Go through the data and copy each line where the word "spacing" shows up.

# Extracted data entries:
· · · ·

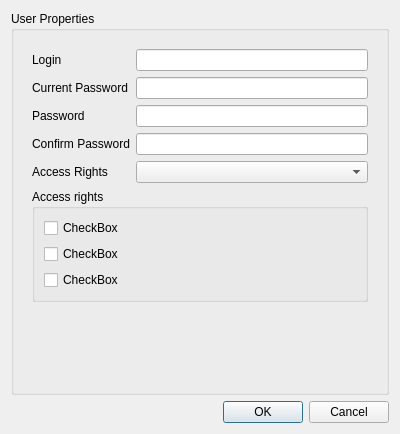
Old version of the form client/src/ui/dialogs/user_settings_dialog.ui in the repository networkoptix/nx_open.
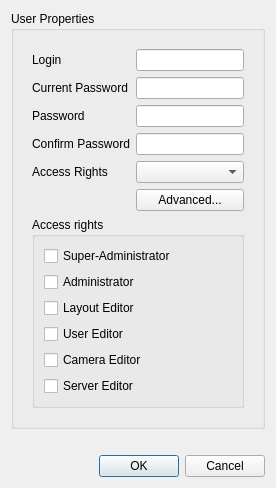
New version of the form.

Commit message:
User settings dialog is working now
<==== Mercurial data ====>
Branch: userrights

Diff of the .ui file:
```diff
--- a/client/src/ui/dialogs/user_settings_dialog.ui
+++ b/client/src/ui/dialogs/user_settings_dialog.ui
@@ -6,22 +6,48 @@
    <rect>
     <x>0</x>
     <y>0</y>
-    <width>400</width>
-    <height>434</height>
+    <width>462</width>
+    <height>510</height>
    </rect>
   </property>
+  <property name="sizePolicy">
+   <sizepolicy hsizetype="Preferred" vsizetype="Fixed">
+    <horstretch>0</horstretch>
+    <verstretch>0</verstretch>
+   </sizepolicy>
+  </property>
   <property name="windowTitle">
    <string>Create New User</string>
   </property>
   <layout class="QVBoxLayout" name="verticalLayout">
+   <property name="sizeConstraint">
+    <enum>QLayout::SetFixedSize</enum>
+   </property>
+   <item>
+    <layout class="QVBoxLayout" name="dialogLayout">
+     <property name="sizeConstraint">
+      <enum>QLayout::SetFixedSize</enum>
+     </property>
    <item>
     <widget class="QGroupBox" name="groupBox">
+       <property name="sizePolicy">
+        <sizepolicy hsizetype="Preferred" vsizetype="Fixed">
+         <horstretch>0</horstretch>
+         <verstretch>0</verstretch>
+        </sizepolicy>
+       </property>
      <property name="title">
       <string>User Properties</string>
      </property>
      <layout class="QVBoxLayout" name="verticalLayout_2">
       <item>
        <widget class="QWidget" name="widget" native="true">
+          <property name="sizePolicy">
+           <sizepolicy hsizetype="Preferred" vsizetype="Fixed">
+            <horstretch>0</horstretch>
+            <verstretch>0</verstretch>
+           </sizepolicy>
+          </property>
         <layout class="QGridLayout" name="gridLayout">
          <item row="0" column="0">
           <widget class="QLabel" name="loginLabel">
@@ -91,8 +117,8 @@
            </property>
           </widget>
          </item>
-         <item row="5" column="0" colspan="2">
-          <widget class="QGroupBox" name="verticalGroupBox">
+           <item row="6" column="0" colspan="2">
+            <widget class="QGroupBox" name="accessRightsGroupbox">
            <property name="title">
             <string>Access rights</string>
            </property>
@@ -100,45 +126,75 @@
             <item>
              <widget class="QCheckBox" name="checkBox">
               <property name="text">
-               <string>CheckBox</string>
+                 <string>Super-Administrator</string>
               </property>
              </widget>
             </item>
             <item>
              <widget class="QCheckBox" name="checkBox_2">
               <property name="text">
-               <string>CheckBox</string>
+                 <string>Administrator</string>
               </property>
              </widget>
             </item>
             <item>
              <widget class="QCheckBox" name="checkBox_3">
               <property name="text">
-               <string>CheckBox</string>
+                 <string>Layout Editor</string>
               </property>
              </widget>
             </item>
-           </layout>
-          </widget>
-         </item>
-        </layout>
+              <item>
+               <widget class="QCheckBox" name="editUserCheckBox">
+                <property name="text">
+                 <string>User Editor</string>
+                </property>
+               </widget>
+              </item>
+              <item>
+               <widget class="QCheckBox" name="editCameraCheckBox">
+                <property name="text">
+                 <string>Camera Editor</string>
+                </property>
        </widget>
       </item>
       <item>
-       <spacer name="verticalSpacer">
-        <property name="orientation">
-         <enum>Qt::Vertical</enum>
-        </property>
-        <property name="sizeHint" stdset="0">
-         <size>
-          <width>20</width>
-          <height>40</height>
-         </size>
-        </property>
-       </spacer>
+               <widget class="QCheckBox" name="editServerCheckBox">
+                <property name="text">
+                 <string>Server Editor</string>
+                </property>
+               </widget>
+              </item>
+             </layout>
+            </widget>
+           </item>
+           <item row="5" column="1">
+            <widget class="QPushButton" name="advancedButton">
+             <property name="text">
+              <string>Advanced...</string>
+             </property>
+             <property name="checkable">
+              <bool>true</bool>
+             </property>
+             <property name="autoDefault">
+              <bool>false</bool>
+             </property>
+            </widget>
+           </item>
+          </layout>
+         </widget>
+        </item>
+       </layout>
+      </widget>
       </item>
       <item>
        <widget class="QLabel" name="hintLabel">
+       <property name="sizePolicy">
+        <sizepolicy hsizetype="Preferred" vsizetype="Fixed">
+         <horstretch>0</horstretch>
+         <verstretch>0</verstretch>
+        </sizepolicy>
+       </property>
         <property name="text">
          <string/>
         </property>
@@ -147,9 +203,6 @@
         </property>
        </widget>
       </item>
-     </layout>
-    </widget>
-   </item>
    <item>
     <widget class="QDialogButtonBox" name="buttonBox">
      <property name="orientation">
@@ -159,6 +212,8 @@
       <set>QDialogButtonBox::Cancel|QDialogButtonBox::Ok</set>
      </property>
     </widget>
+     </item>
+    </layout>
    </item>
   </layout>
  </widget>
```
Left out of the diff: 6 changed lines with no effect on the pictures. Lines whose indentation alone changed are shown as unchanged. The commit also changes 2 other files.
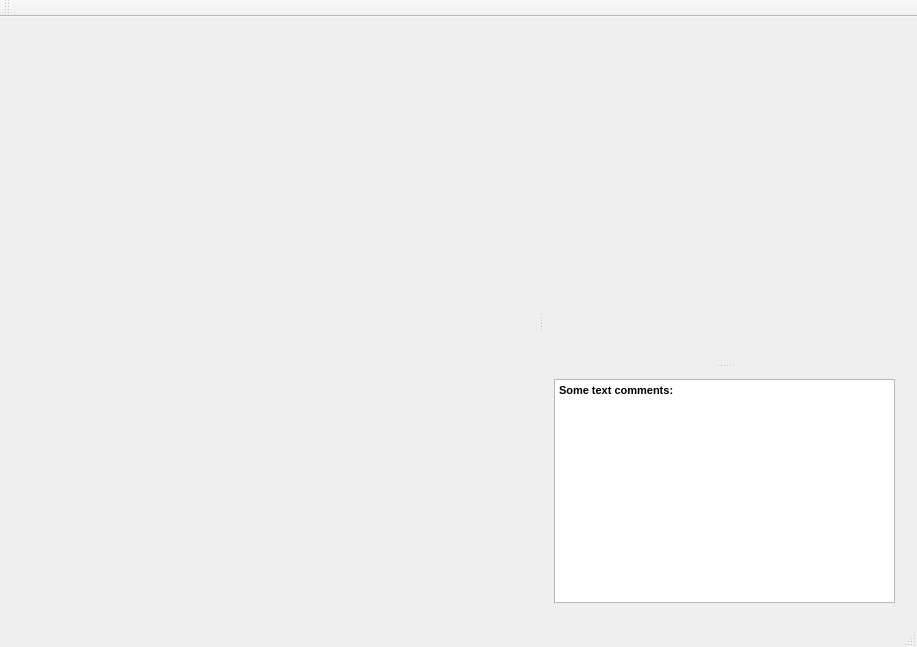
Qt form mainwindow.ui (KroshkinaAlena/MCT) before a commit.
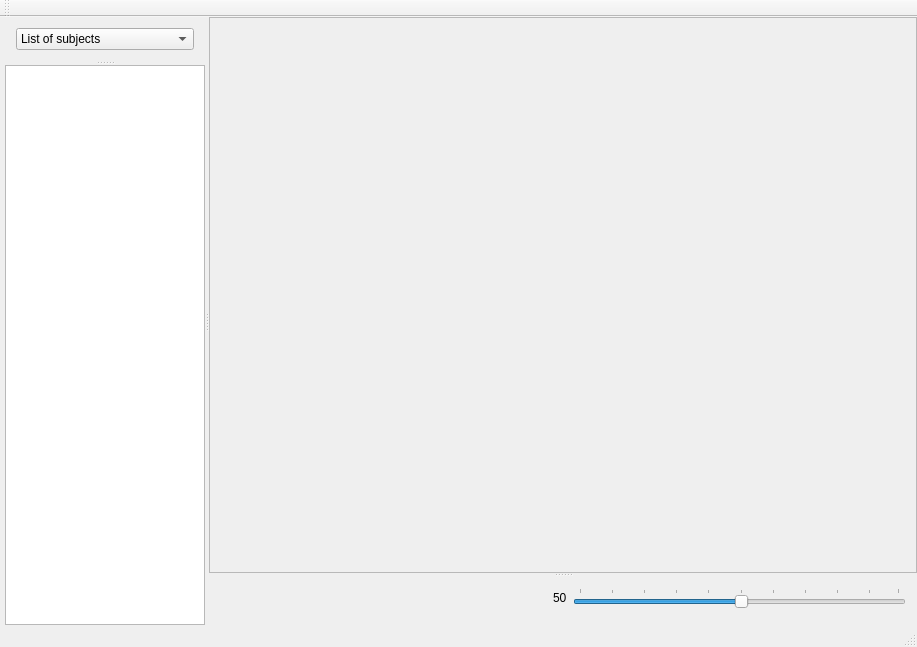
The same form after that commit.

The edit to the form file:
```diff
--- a/mainwindow.ui
+++ b/mainwindow.ui
@@ -26,129 +26,292 @@
    <bool>false</bool>
   </property>
   <widget class="QWidget" name="centralWidget">
-   <layout class="QVBoxLayout" name="verticalLayout_3">
+   <property name="palette">
+    <palette>
+     <active>
+      <colorrole role="WindowText">
+       <brush brushstyle="SolidPattern">
+        <color alpha="255">
+         <red>0</red>
+         <green>0</green>
+         <blue>0</blue>
+        </color>
+       </brush>
+      </colorrole>
+      <colorrole role="Text">
+       <brush brushstyle="SolidPattern">
+        <color alpha="255">
+         <red>0</red>
+         <green>0</green>
+         <blue>0</blue>
+        </color>
+       </brush>
+      </colorrole>
+      <colorrole role="ButtonText">
+       <brush brushstyle="SolidPattern">
+        <color alpha="255">
+         <red>0</red>
+         <green>0</green>
+         <blue>0</blue>
+        </color>
+       </brush>
+      </colorrole>
+     </active>
+     <inactive>
+      <colorrole role="WindowText">
+       <brush brushstyle="SolidPattern">
+        <color alpha="255">
+         <red>0</red>
+         <green>0</green>
+         <blue>0</blue>
+        </color>
+       </brush>
+      </colorrole>
+      <colorrole role="Text">
+       <brush brushstyle="SolidPattern">
+        <color alpha="255">
+         <red>0</red>
+         <green>0</green>
+         <blue>0</blue>
+        </color>
+       </brush>
+      </colorrole>
+      <colorrole role="ButtonText">
+       <brush brushstyle="SolidPattern">
+        <color alpha="255">
+         <red>0</red>
+         <green>0</green>
+         <blue>0</blue>
+        </color>
+       </brush>
+      </colorrole>
+     </inactive>
+     <disabled>
+      <colorrole role="WindowText">
+       <brush brushstyle="SolidPattern">
+        <color alpha="255">
+         <red>170</red>
+         <green>170</green>
+         <blue>0</blue>
+        </color>
+       </brush>
+      </colorrole>
+      <colorrole role="Text">
+       <brush brushstyle="SolidPattern">
+        <color alpha="255">
+         <red>170</red>
+         <green>170</green>
+         <blue>0</blue>
+        </color>
+       </brush>
+      </colorrole>
+      <colorrole role="ButtonText">
+       <brush brushstyle="SolidPattern">
+        <color alpha="255">
+         <red>170</red>
+         <green>170</green>
+         <blue>0</blue>
+        </color>
+       </brush>
+      </colorrole>
+     </disabled>
+    </palette>
+   </property>
+   <layout class="QHBoxLayout" name="horizontalLayout_3">
+    <property name="spacing">
+     <number>0</number>
+    </property>
+    <property name="leftMargin">
+     <number>5</number>
+    </property>
+    <property name="topMargin">
+     <number>0</number>
+    </property>
+    <property name="rightMargin">
+     <number>0</number>
+    </property>
+    <property name="bottomMargin">
+     <number>0</number>
+    </property>
     <item>
-     <widget class="QSplitter" name="splitter_2">
-      <property name="sizePolicy">
-       <sizepolicy hsizetype="Expanding" vsizetype="Preferred">
-        <horstretch>0</horstretch>
-        <verstretch>0</verstretch>
-       </sizepolicy>
-      </property>
+     <widget class="QSplitter" name="splitter_3">
       <property name="orientation">
        <enum>Qt::Horizontal</enum>
       </property>
-      <property name="opaqueResize">
-       <bool>true</bool>
-      </property>
-      <widget class="QScrollArea" name="scrollArea">
-       <property name="frameShape">
-        <enum>QFrame::NoFrame</enum>
-       </property>
-       <property name="lineWidth">
-        <number>0</number>
-       </property>
-       <property name="widgetResizable">
-        <bool>true</bool>
-       </property>
-       <property name="alignment">
-        <set>Qt::AlignCenter</set>
-       </property>
-       <widget class="QWidget" name="scrollAreaWidgetContents_2">
-        <property name="enabled">
-         <bool>true</bool>
-        </property>
-        <property name="geometry">
-         <rect>
-          <x>0</x>
-          <y>0</y>
-          <width>95</width>
-          <height>576</height>
-         </rect>
-        </property>
-        <property name="sizePolicy">
-         <sizepolicy hsizetype="Expanding" vsizetype="Expanding">
-          <horstretch>1</horstretch>
-          <verstretch>0</verstretch>
-         </sizepolicy>
-        </property>
-        <layout class="QVBoxLayout" name="verticalLayout_4">
-         <item>
-          <layout class="QVBoxLayout" name="verticalLayout_2">
-           <property name="spacing">
-            <number>10</number>
-           </property>
-           <property name="leftMargin">
-            <number>5</number>
-           </property>
-           <property name="topMargin">
-            <number>5</number>
-           </property>
-           <property name="rightMargin">
-            <number>5</number>
-           </property>
-           <property name="bottomMargin">
-            <number>5</number>
-           </property>
-          </layout>
-         </item>
-        </layout>
-       </widget>
-      </widget>
-      <widget class="QSplitter" name="splitter">
+      <widget class="QSplitter" name="splitter_2">
        <property name="orientation">
         <enum>Qt::Vertical</enum>
        </property>
-       <widget class="QWidget" name="FildView" native="true">
+       <widget class="QWidget" name="">
+        <layout class="QHBoxLayout" name="horizontalLayout_2">
+         <item>
+          <widget class="QComboBox" name="SubjectsList">
+           <property name="sizePolicy">
+            <sizepolicy hsizetype="Ignored" vsizetype="Fixed">
+             <horstretch>1</horstretch>
+             <verstretch>0</verstretch>
+            </sizepolicy>
+           </property>
+           <item>
+            <property name="text">
+             <string>List of subjects</string>
+            </property>
+           </item>
+           <item>
+            <property name="text">
+             <string>математика</string>
+            </property>
+           </item>
+           <item>
+            <property name="text">
+             <string>английский</string>
+            </property>
+           </item>
+           <item>
+            <property name="text">
+             <string>русский язык</string>
+            </property>
+           </item>
+          </widget>
+         </item>
+         <item>
+          <spacer name="horizontalSpacer_2">
+           <property name="orientation">
+            <enum>Qt::Horizontal</enum>
+           </property>
+           <property name="sizeType">
+            <enum>QSizePolicy::Expanding</enum>
+           </property>
+           <property name="sizeHint" stdset="0">
+            <size>
+             <width>0</width>
+             <height>20</height>
+            </size>
+           </property>
+          </spacer>
+         </item>
+        </layout>
+       </widget>
+       <widget class="QListWidget" name="listWidget">
         <property name="sizePolicy">
-         <sizepolicy hsizetype="Expanding" vsizetype="Expanding">
+         <sizepolicy hsizetype="Ignored" vsizetype="Expanding">
           <horstretch>0</horstretch>
-          <verstretch>0</verstretch>
+          <verstretch>7</verstretch>
          </sizepolicy>
         </property>
-        <widget class="QWidget" name="PreviewFild" native="true">
+        <property name="maximumSize">
+         <size>
+          <width>200</width>
+          <height>16777215</height>
+         </size>
+        </property>
+       </widget>
+      </widget>
+      <widget class="QSplitter" name="splitter">
+       <property name="orientation">
+        <enum>Qt::Vertical</enum>
+       </property>
+       <widget class="QScrollArea" name="ViewFild">
+        <property name="sizePolicy">
+         <sizepolicy hsizetype="Expanding" vsizetype="Ignored">
+          <horstretch>7</horstretch>
+          <verstretch>7</verstretch>
+         </sizepolicy>
+        </property>
+        <property name="minimumSize">
+         <size>
+          <width>0</width>
+          <height>0</height>
+         </size>
+        </property>
+        <property name="widgetResizable">
+         <bool>true</bool>
+        </property>
+        <widget class="QWidget" name="scrollAreaWidgetContents">
          <property name="geometry">
           <rect>
-           <x>110</x>
-           <y>20</y>
-           <width>600</width>
-           <height>422</height>
+           <x>0</x>
+           <y>0</y>
+           <width>705</width>
+           <height>553</height>
           </rect>
          </property>
          <layout class="QGridLayout" name="gridLayout_2">
-          <item row="0" column="0">
-           <layout class="QGridLayout" name="gridLayout" rowstretch="0" columnstretch="0">
-            <property name="sizeConstraint">
-             <enum>QLayout::SetMinimumSize</enum>
-            </property>
-            <property name="leftMargin">
-             <number>0</number>
-            </property>
-            <property name="topMargin">
-             <number>0</number>
-            </property>
-            <property name="rightMargin">
-             <number>0</number>
-            </property>
-            <property name="bottomMargin">
-             <number>0</number>
-            </property>
-            <property name="spacing">
-             <number>0</number>
-            </property>
-           </layout>
-          </item>
+          <property name="leftMargin">
+           <number>10</number>
+          </property>
+          <property name="topMargin">
+           <number>10</number>
+          </property>
+          <property name="rightMargin">
+           <number>10</number>
+          </property>
+          <property name="bottomMargin">
+           <number>10</number>
+          </property>
+          <property name="spacing">
+           <number>0</number>
+          </property>
          </layout>
         </widget>
        </widget>
-       <widget class="QWidget" name="FildText" native="true">
-        <layout class="QGridLayout" name="gridLayout_4">
-         <item row="0" column="0">
+       <widget class="QWidget" name="">
+        <layout class="QVBoxLayout" name="verticalLayout">
+         <item>
+          <layout class="QHBoxLayout" name="horizontalLayout">
+           <item>
+            <spacer name="horizontalSpacer">
+             <property name="orientation">
+              <enum>Qt::Horizontal</enum>
+             </property>
+             <property name="sizeHint" stdset="0">
+              <size>
+               <width>40</width>
+               <height>20</height>
+              </size>
+             </property>
+            </spacer>
+           </item>
+           <item>
+            <widget class="QLabel" name="label">
+             <property name="text">
+              <string>50</string>
+             </property>
+            </widget>
+           </item>
+           <item>
+            <widget class="QSlider" name="horizontalSlider">
+             <property name="sizePolicy">
+              <sizepolicy hsizetype="Expanding" vsizetype="Fixed">
+               <horstretch>0</horstretch>
+               <verstretch>1</verstretch>
+              </sizepolicy>
+             </property>
+             <property name="sliderPosition">
+              <number>50</number>
+             </property>
+             <property name="orientation">
+              <enum>Qt::Horizontal</enum>
+             </property>
+             <property name="invertedControls">
+              <bool>false</bool>
+             </property>
+             <property name="tickPosition">
+              <enum>QSlider::TicksAbove</enum>
+             </property>
+             <property name="tickInterval">
+              <number>10</number>
+             </property>
+            </widget>
+           </item>
+          </layout>
+         </item>
+         <item>
           <widget class="QTextEdit" name="textEdit">
            <property name="sizePolicy">
-            <sizepolicy hsizetype="Ignored" vsizetype="Ignored">
-             <horstretch>0</horstretch>
-             <verstretch>0</verstretch>
+            <sizepolicy hsizetype="Preferred" vsizetype="Ignored">
+             <horstretch>7</horstretch>
+             <verstretch>3</verstretch>
             </sizepolicy>
            </property>
            <property name="html">
@@ -156,7 +319,8 @@
 &lt;html&gt;&lt;head&gt;&lt;meta name=&quot;qrichtext&quot; content=&quot;1&quot; /&gt;&lt;style type=&quot;text/css&quot;&gt;
 p, li { white-space: pre-wrap; }
 &lt;/style&gt;&lt;/head&gt;&lt;body style=&quot; font-family:'MS Shell Dlg 2'; font-size:8.25pt; font-weight:400; font-style:normal;&quot;&gt;
-&lt;p style=&quot; margin-top:0px; margin-bottom:0px; margin-left:0px; margin-right:0px; -qt-block-indent:0; text-indent:0px;&quot;&gt;&lt;span style=&quot; font-weight:600;&quot;&gt;Some text comments:&lt;/span&gt;&lt;/p&gt;&lt;/body&gt;&lt;/html&gt;</string>
+&lt;p style=&quot; margin-top:0px; margin-bottom:0px; margin-left:0px; margin-right:0px; -qt-block-indent:0; text-indent:0px;&quot;&gt;&lt;span style=&quot; font-size:8pt; font-weight:600;&quot;&gt;Some text comments:&lt;/span&gt;&lt;/p&gt;
+&lt;p style=&quot;-qt-paragraph-type:empty; margin-top:0px; margin-bottom:0px; margin-left:0px; margin-right:0px; -qt-block-indent:0; text-indent:0px; font-size:8pt; font-weight:600;&quot;&gt;&lt;br /&gt;&lt;/p&gt;&lt;/body&gt;&lt;/html&gt;</string>
            </property>
           </widget>
          </item>
```
Left out of the diff: 18 changed lines with no effect on the pictures.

· · · ·

# Response to the task:
+    <property name="spacing">
-           <property name="spacing">
-            <property name="spacing">
+          <property name="spacing">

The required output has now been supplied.